Chippewa Flowage Area Property Owners Association

Starry stonewort: Nitellopsis obtusa

Starry stonewort is not here yet. Let’s keep it that way!

Nitellopsis obtusa (Desvaux in Loiseleur) J. Groves, (1919)

Common name: starry stonewort

Synonyms and Other Names: Chara obtusa, C. ulvoides, C. stelligera, Lychnothamnus stelliger, Nitella stelligera, N. stelligera var. ulvoides, N. ulvoides, N. bertolonii, Nitellopsis aculeolata, N. obtusa var. ulvoides, N. obtusa f. ulvoides , Nitellopsis stelligera, Tolypellopsis obtusa, T. stelligera, T. ulvoides


Stem/Rhizoids: Nitellopsis obtusa has long, variable-length, relatively straight branches arranged in whorls that attach at acute angles to stem nodes. Internodal cells of N. obtusa are quite large, often on the order of a few centimeters long (Steudle and Zimmermann 1977, Yoshioka and Takenaka 1979). Most stem and branch cells are around 1 mm in diameter, while stems can reach up to 80 cm long (Hargeby 1990, Sher-Kaul et al. 1995). Heights of 2 m have been observed at a depth of 9 m in one Michigan lake (Pullman and Crawford 2010), although rate of growth is uncertain. N. obtusa is light green when actively growing. Creamy white bulbils may occur at the base of the main axis just below the substrate-water interface and on branches of the main axis at nodes; rhizoids are star-shaped.

Reproductive structures: Plants are dioecious. Female oogonia, with bracts on either side, form at the upper nodes of branchlets. Plants can form gyrogonites, which are calcified, spiral-shaped fructifications (Bharathan 1983, 1987, Schloesser et al. 1986, Soulie-Marsche et al. 2002). Orange to red oocytes can occur at the nodes of branches (Pullman and Crawford 2010).

Look-a-likes: Chara spp. musk-grass; Nitella spp. brittlewort; other Nitellopsis spp. stonewort.
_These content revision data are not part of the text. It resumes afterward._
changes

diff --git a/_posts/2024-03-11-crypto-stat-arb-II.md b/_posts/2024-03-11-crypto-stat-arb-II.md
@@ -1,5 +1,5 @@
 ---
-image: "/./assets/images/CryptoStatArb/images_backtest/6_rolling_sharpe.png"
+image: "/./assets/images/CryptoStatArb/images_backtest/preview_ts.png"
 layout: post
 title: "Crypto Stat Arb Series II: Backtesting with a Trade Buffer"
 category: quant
Key differences are the star-shaped rhizoid, the orange-colored oocyte, irregular branching, and lack of a garlic odor (Pullman and Crawford 2010).
Size: Up to 2 m in height (Pullman and Crawford 2010); main stem up to 80 cm long (Hargeby 1990).

Native Range: Nitellopsis obtusa is native to Eurasia, from the west coast of Europe to Japan (Mills et al. 1993, Soulie-Marsche et al. 2002).

Source USDA